Exercise objective: With the pictures excluded, retype the records that follow exactly.

Information:
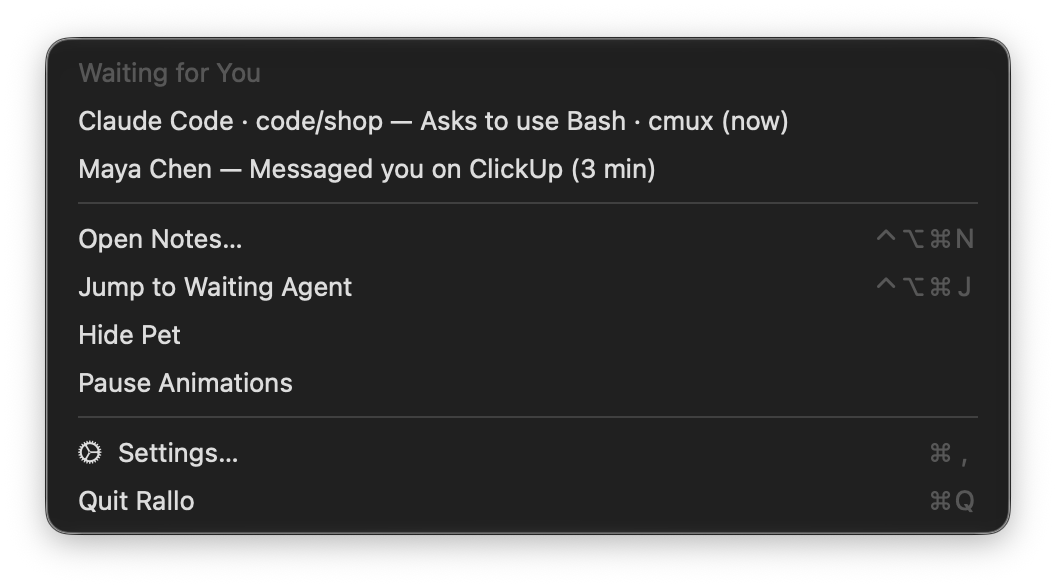
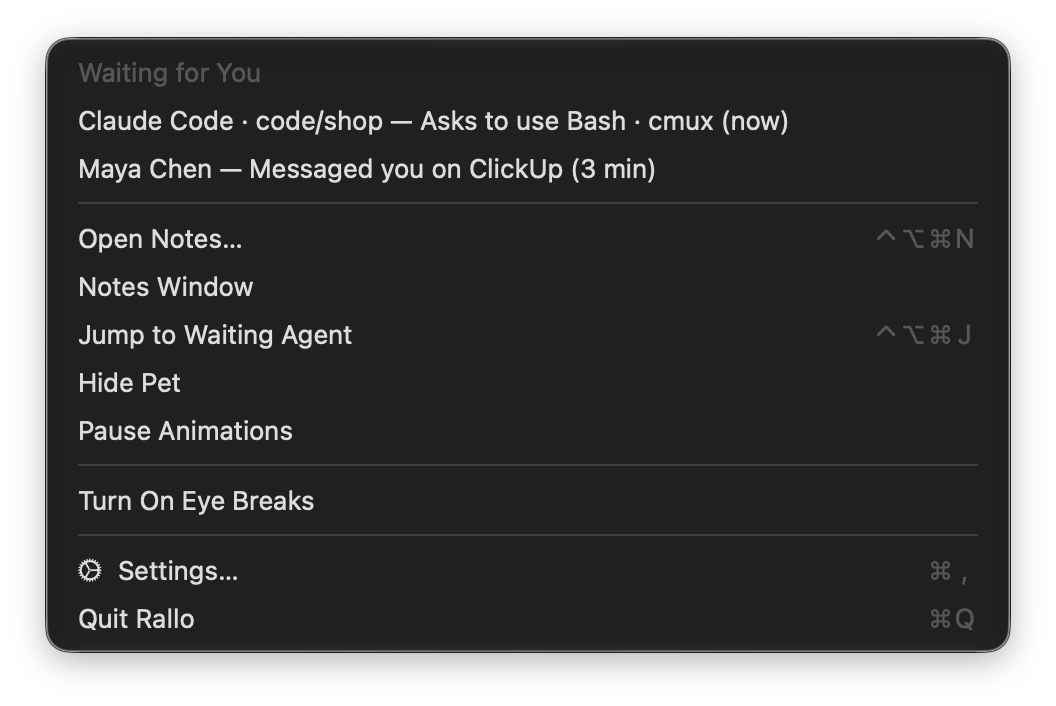
docs(readme): formatting shortcuts and fresh screenshots, Notes window included

diff --git a/README.md b/README.md
@@ -127,6 +127,7 @@ the same interface you do. `rallo --help` lists them all;
 |---|---|
 | **Notes panel** | Click the pet or press **⌃⌥⌘N**. Add, edit, complete, and snooze notes. **Remind Me** offers 20 minutes, 1 hour, tomorrow at 9:00, or **Custom…**, where you type a time ("fri 5pm") and see when it lands before you set it. A "Waiting for you" section lists agents and people who need you; swipe one sideways to dismiss it. Paste (⌘V) or drop screenshots into the note field, or drop them on a note; click a thumbnail for Quick Look, drag it out to share it. Start a new line with ⇧↩; a short first line (or text before ": ") becomes the note's title. |
 | **Notes window** | The expand button at the top right of the panel, **Notes Window** in the menu bar menu, or the Dock icon while it is open. A three-column window like Apple Notes: folders, views (All Notes, Due, Done, Deleted) and `#tags` on the left; the notes of the selection, grouped by date, in the middle, with a collapsed "N done" row, search (⌘F) across every folder, and Undo for done, delete and move; the note itself on the right, edited in place (saved as you type) with its reminder, images, and a Move chip. ⌘N starts a note in the current folder, ⇧⌘N a folder; drag a note onto a folder to file it; right-click a folder to rename or delete it (keep its notes in Notes, or delete them too). Rallo shows in the Dock only while this window is open. |
+| **Formatting** | In the Notes window, like Apple Notes: **⌘B** bold, **⌘I** italic, **⇧⌘X** strikethrough, **⌘E** code; **⇧⌘H** heading, **⇧⌘J** subheading, **⇧⌘B** body; **⇧⌘7** bulleted and **⇧⌘9** numbered list, **⇧⌘L** checklist (**⇧⌘U** or a click checks it), **⌘'** quote, **⇧⌘M** code block, **⌘K** link (⌘-click opens it), **⌘L** divider. All are in the Format menu and behind the **Aa** button. Return continues a list, Tab and ⇧Tab indent it. A note stays plain Markdown (`**bold**`, `- [ ] task`), so the CLI, agents and exports see the same text; the marks show, dimmed, only on the line you're editing. |
 | **Screenshot to a note** | Turn it on in Settings → General, then press **⌃⌥⌘S**, select part of the screen, and the capture waits in the notes panel: add a few words and press Return. Needs Screen Recording access (macOS asks the first time). |
 | **Menu bar** | The paw shows how many are waiting. The menu lists them, and jumps to one with **⌃⌥⌘J** (longest waiting first). |
 | **Settings (⌘,)** | Open at Login, the pet, the terminal command, notifications, agent hooks, ClickUp, voice typing, screenshots, export (with images) and import, updates (including the daily check, on by default). |
@@ -134,7 +135,14 @@ the same interface you do. `rallo --help` lists them all;
 | **Reminders** | Delivered by macOS Notification Center, even after Rallo quits. Up to 32 active at once. |
 
 <p align="center">
-  <img src="docs/images/menu.png" width="440" alt="The menu bar menu: two rows waiting for you, then Open Notes, Jump to Waiting Agent, Hide Pet, Pause Animations, Settings, and Quit">
+  <picture>
+    <source media="(prefers-color-scheme: dark)" srcset="docs/images/window-dark.png">
+    <img src="docs/images/window-light.png" width="820" alt="The Notes window: folders and views on the left, the notes in the middle, and a formatted note on the right with a heading, a checklist, bold, italic and code, a numbered list and a quote">
+  </picture>
+</p>
+
+<p align="center">
+  <img src="docs/images/menu.png" width="440" alt="The menu bar menu: two rows waiting for you, then Open Notes, Notes Window, Jump to Waiting Agent, Hide Pet, Pause Animations, Turn On Eye Breaks, Settings, and Quit">
 </p>
 
 ## Shortcuts, Siri and Services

Task response:
docs(readme): formatting shortcuts and fresh screenshots, Notes window included

diff --git a/README.md b/README.md
@@ -127,6 +127,7 @@ the same interface you do. `rallo --help` lists them all;
 |---|---|
 | **Notes panel** | Click the pet or press **⌃⌥⌘N**. Add, edit, complete, and snooze notes. **Remind Me** offers 20 minutes, 1 hour, tomorrow at 9:00, or **Custom…**, where you type a time ("fri 5pm") and see when it lands before you set it. A "Waiting for you" section lists agents and people who need you; swipe one sideways to dismiss it. Paste (⌘V) or drop screenshots into the note field, or drop them on a note; click a thumbnail for Quick Look, drag it out to share it. Start a new line with ⇧↩; a short first line (or text before ": ") becomes the note's title. |
 | **Notes window** | The expand button at the top right of the panel, **Notes Window** in the menu bar menu, or the Dock icon while it is open. A three-column window like Apple Notes: folders, views (All Notes, Due, Done, Deleted) and `#tags` on the left; the notes of the selection, grouped by date, in the middle, with a collapsed "N done" row, search (⌘F) across every folder, and Undo for done, delete and move; the note itself on the right, edited in place (saved as you type) with its reminder, images, and a Move chip. ⌘N starts a note in the current folder, ⇧⌘N a folder; drag a note onto a folder to file it; right-click a folder to rename or delete it (keep its notes in Notes, or delete them too). Rallo shows in the Dock only while this window is open. |
+| **Formatting** | In the Notes window, like Apple Notes: **⌘B** bold, **⌘I** italic, **⇧⌘X** strikethrough, **⌘E** code; **⇧⌘H** heading, **⇧⌘J** subheading, **⇧⌘B** body; **⇧⌘7** bulleted and **⇧⌘9** numbered list, **⇧⌘L** checklist (**⇧⌘U** or a click checks it), **⌘'** quote, **⇧⌘M** code block, **⌘K** link (⌘-click opens it), **⌘L** divider. All are in the Format menu and behind the **Aa** button. Return continues a list, Tab and ⇧Tab indent it. A note stays plain Markdown (`**bold**`, `- [ ] task`), so the CLI, agents and exports see the same text; the marks show, dimmed, only on the line you're editing. |
 | **Screenshot to a note** | Turn it on in Settings → General, then press **⌃⌥⌘S**, select part of the screen, and the capture waits in the notes panel: add a few words and press Return. Needs Screen Recording access (macOS asks the first time). |
 | **Menu bar** | The paw shows how many are waiting. The menu lists them, and jumps to one with **⌃⌥⌘J** (longest waiting first). |
 | **Settings (⌘,)** | Open at Login, the pet, the terminal command, notifications, agent hooks, ClickUp, voice typing, screenshots, export (with images) and import, updates (including the daily check, on by default). |
@@ -134,7 +135,14 @@ the same interface you do. `rallo --help` lists them all;
 | **Reminders** | Delivered by macOS Notification Center, even after Rallo quits. Up to 32 active at once. |
 
 <p align="center">
-  <img src="docs/images/menu.png" width="440" alt="The menu bar menu: two rows waiting for you, then Open Notes, Jump to Waiting Agent, Hide Pet, Pause Animations, Settings, and Quit">
+  <picture>
+    <source media="(prefers-color-scheme: dark)" srcset="docs/images/window-dark.png">
+    <img src="docs/images/window-light.png" width="820" alt="The Notes window: folders and views on the left, the notes in the middle, and a formatted note on the right with a heading, a checklist, bold, italic and code, a numbered list and a quote">
+  </picture>
+</p>
+
+<p align="center">
+  <img src="docs/images/menu.png" width="440" alt="The menu bar menu: two rows waiting for you, then Open Notes, Notes Window, Jump to Waiting Agent, Hide Pet, Pause Animations, Turn On Eye Breaks, Settings, and Quit">
 </p>
 
 ## Shortcuts, Siri and Services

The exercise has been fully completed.